Pro athletes in the NFL will again band together on Sunday during the national anthem to show solidarity for teammates protesting racism and injustice. In one sense, they are protesting against those who would deny them the ability to protest.
In another sense, though, they are sending a message to all of us — one not of division but of inclusion. By taking a knee, locking arms or remaining in the locker room, they are forcing viewers — we, the people — to consider what we invest in symbols such as the flag and the national anthem and why we tend to get upset when they are used as objects of protest.
In short, these athletes are reminding us of the civil religion that binds us together, even when politics or the actions of our fellow citizens and leaders let us down. In the end, our nation is held together as much by a faith in the idea of America as by the laws that govern it. Without testing the legitimacy of national myths and symbols and challenging our nation to be better through protest, we risk letting partisanship and demagoguery define the meaning of America.
Civil religion describes the complicated faith Americans have in their nation. It is composed of sacred symbols like the flag, songs like “America the Beautiful” and hymns like the anthem. It is enshrined in texts like the Constitution and Declaration of Independence and celebrated on holidays like Memorial Day, Veterans Day or the Fourth of July.
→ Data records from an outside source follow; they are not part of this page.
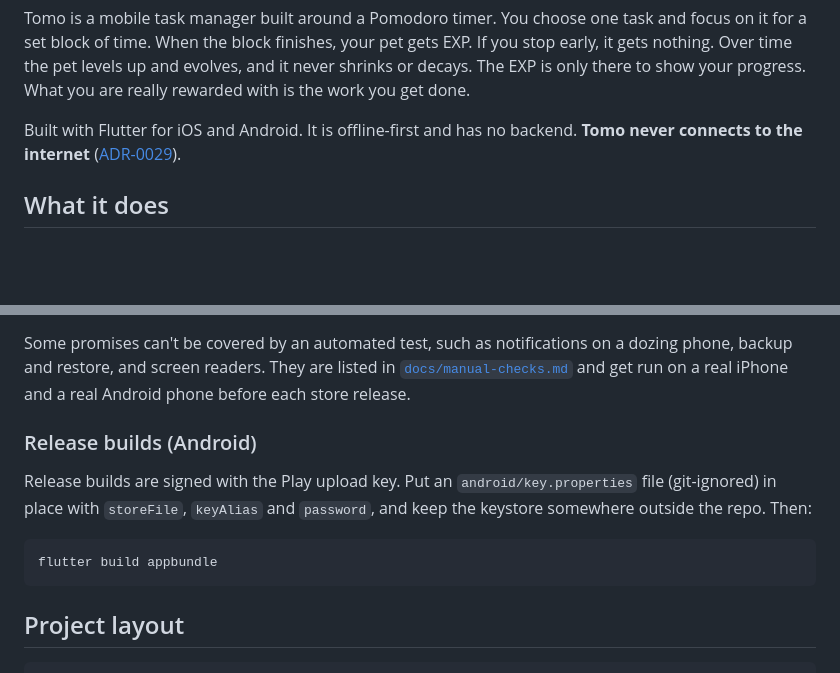
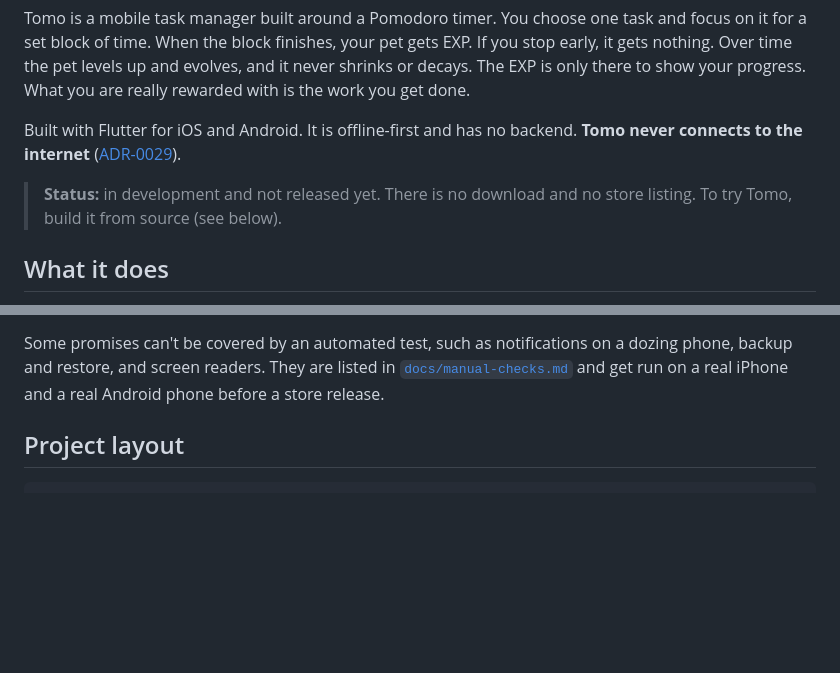
Before and after one commit to heichan2000/Tomo, a Markdown page: README.md, 2 parts joined by grey strips. GitHub-like rendering; blank space fills up the shorter version.

Commit message:
Say in the README that Tomo is not released yet
Co-Authored-By: Claude Opus 5.5 <noreply@anthropic.com>
Claude-Session: https://claude.ai/code/session_016iw168m3UcYZ9GagrzRxy3

````diff
--- a/README.md
+++ b/README.md
@@ -11,6 +11,9 @@ progress. What you are really rewarded with is the work you get done.
 Built with Flutter for iOS and Android. It is offline-first and has no
 backend. **Tomo never connects to the internet**
 ([ADR-0029](docs/adr/0029-mvp-ships-without-ai-and-never-goes-online.md)).
+
+> **Status:** in development and not released yet. There is no download and no
+> store listing. To try Tomo, build it from source (see below).
 
 ## What it does
 
@@ -70,18 +73,7 @@ This is the one "done" command. It passes only if all of these hold:
 Some promises can't be covered by an automated test, such as notifications
 on a dozing phone, backup and restore, and screen readers. They are listed in
 [`docs/manual-checks.md`](docs/manual-checks.md) and get run on a real iPhone
-and a real Android phone before each store release.
-
-### Release builds (Android)
-
-Release builds are signed with the Play upload key. Put an
-`android/key.properties` file (git-ignored) in place with `storeFile`,
-`keyAlias` and `password`, and keep the keystore somewhere outside the repo.
-Then:
-
-```sh
-flutter build appbundle
-```
+and a real Android phone before a store release.
 
 ## Project layout
 
````
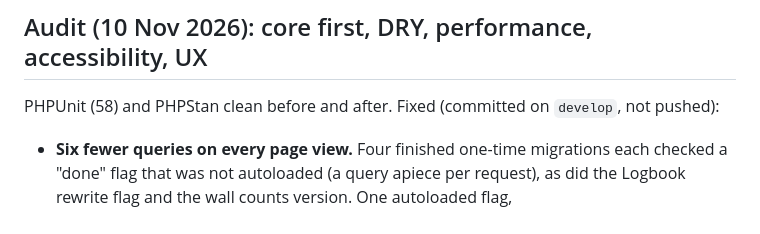
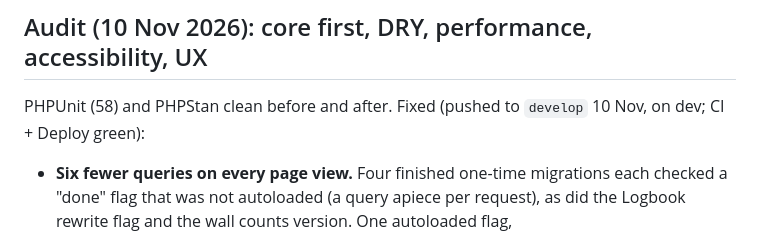
Before and after one commit to neilorangepeel/nop-indieweb, a Markdown page: NOTES.md, the part around the change. GitHub-like rendering.

Commit message:
NOTES: audit fixes pushed to dev
Co-Authored-By: Claude <noreply@anthropic.com>

```diff
--- a/NOTES.md
+++ b/NOTES.md
@@ -36,8 +36,8 @@ in ROADMAP.md, how to work here in CLAUDE.md.
 
 ## Audit (10 Nov 2026): core first, DRY, performance, accessibility, UX
 
-PHPUnit (58) and PHPStan clean before and after. Fixed (committed on
-`develop`, not pushed):
+PHPUnit (58) and PHPStan clean before and after. Fixed (pushed to
+`develop` 10 Nov, on dev; CI + Deploy green):
 - **Six fewer queries on every page view.** Four finished one-time
   migrations each checked a "done" flag that was not autoloaded (a query
   apiece per request), as did the Logbook rewrite flag and the wall counts
```
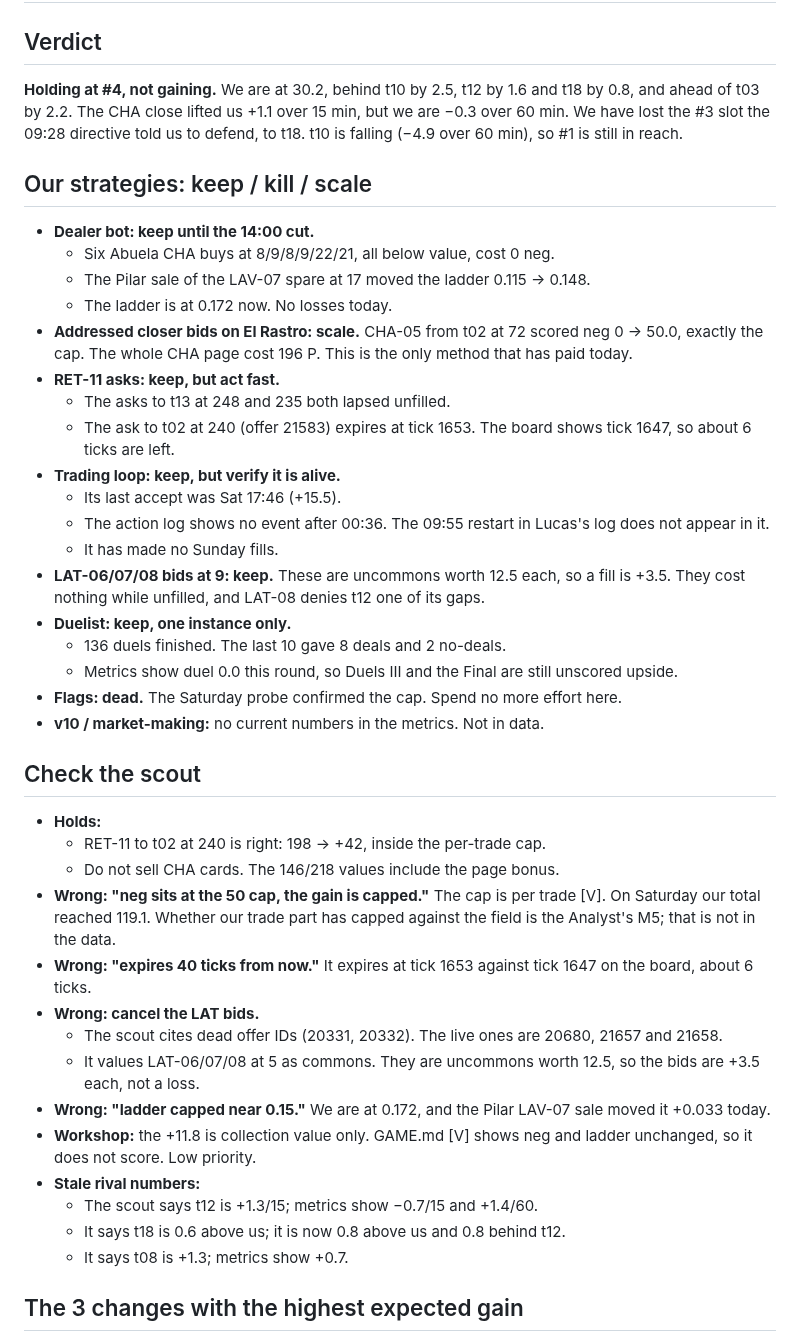
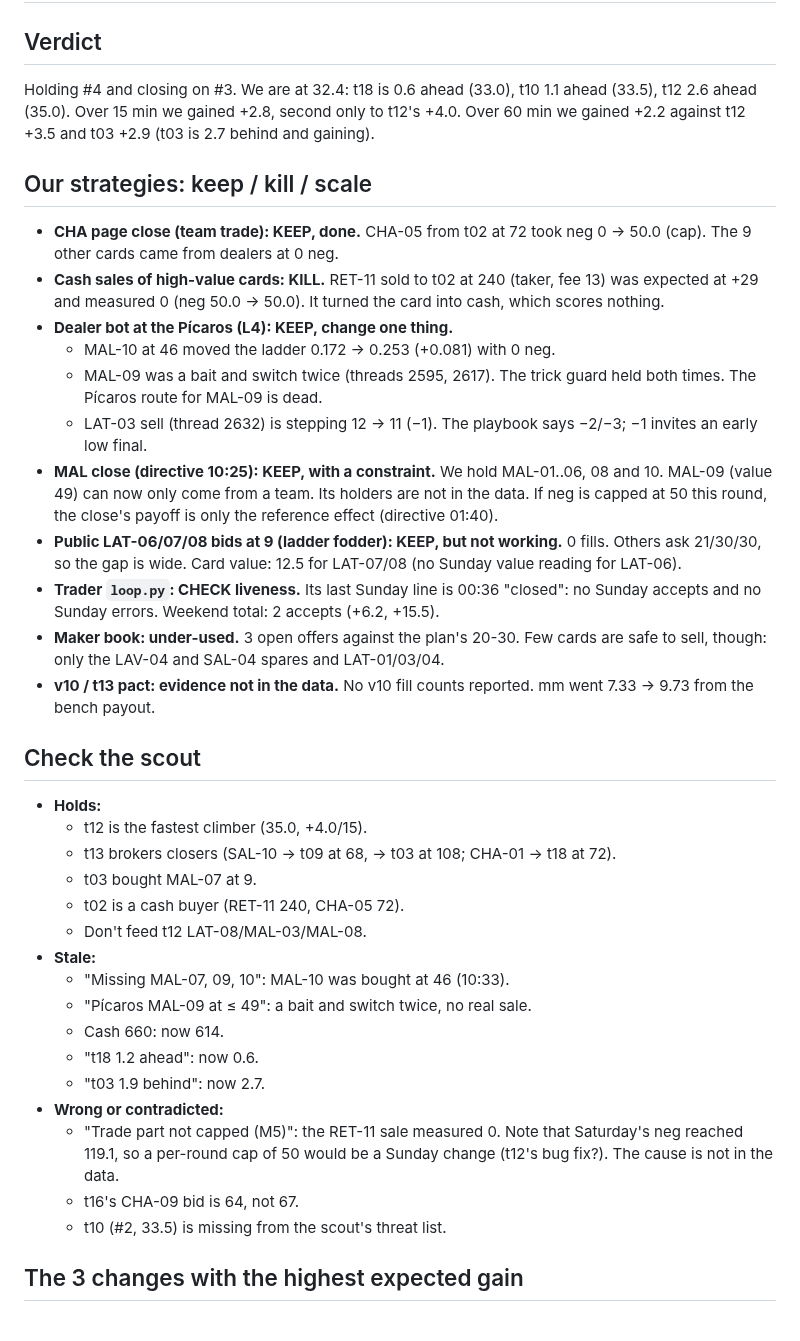
Before and after one commit to alxvar/claude-hackathon-team-5, a Markdown page: intel/judge.md, the part around one of its changes. GitHub-like rendering.

Commit message:
intel: judge 10:40

```diff
--- a/intel/judge.md
+++ b/intel/judge.md
@@ -2,41 +2,36 @@
 
 ## Verdict
-**Holding at #4, not gaining.** We are at 30.2, behind t10 by 2.5, t12 by 1.6 and t18 by 0.8, and ahead of t03 by 2.2. The CHA close lifted us +1.1 over 15 min, but we are −0.3 over 60 min. We have lost the #3 slot the 09:28 directive told us to defend, to t18. t10 is falling (−4.9 over 60 min), so #1 is still in reach.
+Holding #4 and closing on #3. We are at 32.4: t18 is 0.6 ahead (33.0), t10 1.1 ahead (33.5), t12 2.6 ahead (35.0). Over 15 min we gained +2.8, second only to t12's +4.0. Over 60 min we gained +2.2 against t12 +3.5 and t03 +2.9 (t03 is 2.7 behind and gaining).
 
 ## Our strategies: keep / kill / scale
-- **Dealer bot: keep until the 14:00 cut.**
-  - Six Abuela CHA buys at 8/9/8/9/22/21, all below value, cost 0 neg.
-  - The Pilar sale of the LAV-07 spare at 17 moved the ladder 0.115 → 0.148.
-  - The ladder is at 0.172 now. No losses today.
-- **Addressed closer bids on El Rastro: scale.** CHA-05 from t02 at 72 scored neg 0 → 50.0, exactly the cap. The whole CHA page cost 196 P. This is the only method that has paid today.
-- **RET-11 asks: keep, but act fast.**
-  - The asks to t13 at 248 and 235 both lapsed unfilled.
-  - The ask to t02 at 240 (offer 21583) expires at tick 1653. The board shows tick 1647, so about 6 ticks are left.
-- **Trading loop: keep, but verify it is alive.**
-  - Its last accept was Sat 17:46 (+15.5).
-  - The action log shows no event after 00:36. The 09:55 restart in Lucas's log does not appear in it.
-  - It has made no Sunday fills.
-- **LAT-06/07/08 bids at 9: keep.** These are uncommons worth 12.5 each, so a fill is +3.5. They cost nothing while unfilled, and LAT-08 denies t12 one of its gaps.
-- **Duelist: keep, one instance only.**
-  - 136 duels finished. The last 10 gave 8 deals and 2 no-deals.
-  - Metrics show duel 0.0 this round, so Duels III and the Final are still unscored upside.
-- **Flags: dead.** The Saturday probe confirmed the cap. Spend no more effort here.
-- **v10 / market-making:** no current numbers in the metrics. Not in data.
+- **CHA page close (team trade): KEEP, done.** CHA-05 from t02 at 72 took neg 0 → 50.0 (cap). The 9 other cards came from dealers at 0 neg.
+- **Cash sales of high-value cards: KILL.** RET-11 sold to t02 at 240 (taker, fee 13) was expected at +29 and measured 0 (neg 50.0 → 50.0). It turned the card into cash, which scores nothing.
+- **Dealer bot at the Pícaros (L4): KEEP, change one thing.**
+  - MAL-10 at 46 moved the ladder 0.172 → 0.253 (+0.081) with 0 neg.
+  - MAL-09 was a bait and switch twice (threads 2595, 2617). The trick guard held both times. The Pícaros route for MAL-09 is dead.
+  - LAT-03 sell (thread 2632) is stepping 12 → 11 (−1). The playbook says −2/−3; −1 invites an early low final.
+- **MAL close (directive 10:25): KEEP, with a constraint.** We hold MAL-01..06, 08 and 10. MAL-09 (value 49) can now only come from a team. Its holders are not in the data. If neg is capped at 50 this round, the close's payoff is only the reference effect (directive 01:40).
+- **Public LAT-06/07/08 bids at 9 (ladder fodder): KEEP, but not working.** 0 fills. Others ask 21/30/30, so the gap is wide. Card value: 12.5 for LAT-07/08 (no Sunday value reading for LAT-06).
+- **Trader `loop.py`: CHECK liveness.** Its last Sunday line is 00:36 "closed": no Sunday accepts and no Sunday errors. Weekend total: 2 accepts (+6.2, +15.5).
+- **Maker book: under-used.** 3 open offers against the plan's 20-30. Few cards are safe to sell, though: only the LAV-04 and SAL-04 spares and LAT-01/03/04.
+- **v10 / t13 pact: evidence not in the data.** No v10 fill counts reported. mm went 7.33 → 9.73 from the bench payout.
 
 ## Check the scout
 - **Holds:**
-  - RET-11 to t02 at 240 is right: 198 → +42, inside the per-trade cap.
-  - Do not sell CHA cards. The 146/218 values include the page bonus.
-- **Wrong: "neg sits at the 50 cap, the gain is capped."** The cap is per trade [V]. On Saturday our total reached 119.1. Whether our trade part has capped against the field is the Analyst's M5; that is not in the data.
-- **Wrong: "expires 40 ticks from now."** It expires at tick 1653 against tick 1647 on the board, about 6 ticks.
-- **Wrong: cancel the LAT bids.**
-  - The scout cites dead offer IDs (20331, 20332). The live ones are 20680, 21657 and 21658.
-  - It values LAT-06/07/08 at 5 as commons. They are uncommons worth 12.5, so the bids are +3.5 each, not a loss.
-- **Wrong: "ladder capped near 0.15."** We are at 0.172, and the Pilar LAV-07 sale moved it +0.033 today.
-- **Workshop:** the +11.8 is collection value only. GAME.md [V] shows neg and ladder unchanged, so it does not score. Low priority.
-- **Stale rival numbers:**
-  - The scout says t12 is +1.3/15; metrics show −0.7/15 and +1.4/60.
-  - It says t18 is 0.6 above us; it is now 0.8 above us and 0.8 behind t12.
-  - It says t08 is +1.3; metrics show +0.7.
+  - t12 is the fastest climber (35.0, +4.0/15).
+  - t13 brokers closers (SAL-10 → t09 at 68, → t03 at 108; CHA-01 → t18 at 72).
+  - t03 bought MAL-07 at 9.
+  - t02 is a cash buyer (RET-11 240, CHA-05 72).
+  - Don't feed t12 LAT-08/MAL-03/MAL-08.
+- **Stale:**
+  - "Missing MAL-07, 09, 10": MAL-10 was bought at 46 (10:33).
+  - "Pícaros MAL-09 at ≤ 49": a bait and switch twice, no real sale.
+  - Cash 660: now 614.
+  - "t18 1.2 ahead": now 0.6.
+  - "t03 1.9 behind": now 2.7.
+- **Wrong or contradicted:**
+  - "Trade part not capped (M5)": the RET-11 sale measured 0. Note that Saturday's neg reached 119.1, so a per-round cap of 50 would be a Sunday change (t12's bug fix?). The cause is not in the data.
+  - t16's CHA-09 bid is 64, not 67.
+  - t10 (#2, 33.5) is missing from the scout's threat list.
 
 ## The 3 changes with the highest expected gain
```
Also changed, not shown: other parts of intel/judge.md (+17 -22 lines).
It can be found in prophetic figures like the founders and consecrated battlefields like Gettysburg and Vicksburg. And it appears in phrases like “In God We Trust” on money and “under God” in the Pledge of Allegiance.
While elections can be moments of reckoning in civil life, and houses of worship can pass religious judgment on the nation, there is a space in between God and the ballot box in which national symbols become sites of contest. That is where civil religion exists. Civil religion keeps us honest about the pretensions of the nation, its people and, most importantly, its leaders.
Of course, that is precisely what irks President Trump and other politicians about the NFL protests. In calling for owners to fire players who failed to show due deference to the anthem, these politicians echo what the Rev. Martin Luther King Jr. referred to as “the prophesying of smooth patriotism,” the insistence upon grandiose expressions of love for America regardless of its moral failings.
The vitriol spewed about players and protests, then, plays on a tradition of popular laziness that accepts superficial quasi-deifications of national symbols, and tightly couples the flag and the military to brand virtually all dissent as unpatriotic.
But the way in which the protesting players are tapping into the American civil religion also has ample precedent. Fifty years before Colin Kaepernick sparked outrage by kneeling during the anthem, King enraged millions of Americans by protesting the war in Vietnam. His critics assailed him for his lack of patriotism, but in King’s mind, nothing could have been more patriotic than attempting to force Americans to cleanse the nation’s soul.
The diametrically opposed ways that King and his critics perceived his protests reminds us that the meaning of our national symbols and patriotism, as well as the essence of citizenship itself, are always contested, especially when the nation is bitterly divided politically.
Indeed, it was the tragedy of Vietnam that sparked the resurgence of interest in civil religion. In 1967, sociologist Robert Bellah wrote an essay titled “Civil Religion in America” in which he grappled with the moral quandary posed by Vietnam — which was ripping the nation asunder. Bellah hoped Americans would reject superficial injunctions to be more outwardly patriotic and instead develop a robust, principled project that united them in justice.
Like King, the protesting NFL players are embracing Bellah’s vision and seeking to push the United States toward achieving its ideals through an active, rather than passive, patriotism. But such patriotism requires Americans to first look critically at the beloved symbols of their nation.
San Francisco 49ers safety Eric Reid encapsulated this “tough love” patriotism, declaring “it should go without saying that I love my country and I’m proud to be an American.” But he added, quoting James Baldwin, “exactly for this reason, I insist on the right to criticize her perpetually.”
The NFL — and American sports in general — have wrapped themselves in the flag and the anthem, but that is an artificial and largely commercial intersection. Indeed, acts of saluting the flag, standing for the anthem, praising the founders or revering particular monuments can be meaningful and yet still reflect some of the more facile elements of American civil religion.
As we look more closely at what we expect from a nation built on contradictions — forced labor, land theft and inequality, on the one hand, and a foundational dedication to expansive rights, revolutionary idealism and almost permanent protest, on the other — we find ourselves at a crossroads.
Civil religion isn’t an automatic solution to this crisis. Unchecked and uncritically assumed, it might undermine principle, delegitimize protest, whitewash history and divide the nation. But a different type of embrace of civil religion is both possible and necessary.
Today, while the nation faces perpetual war with adversaries abroad and among Americans at home, it remains a nation for which we continue to pledge our allegiance, sing patriotic songs and sacrifice our lives. But those actions — some far more profound than others — only have meaning if we recognize that protest is vital to achieving our national ideals.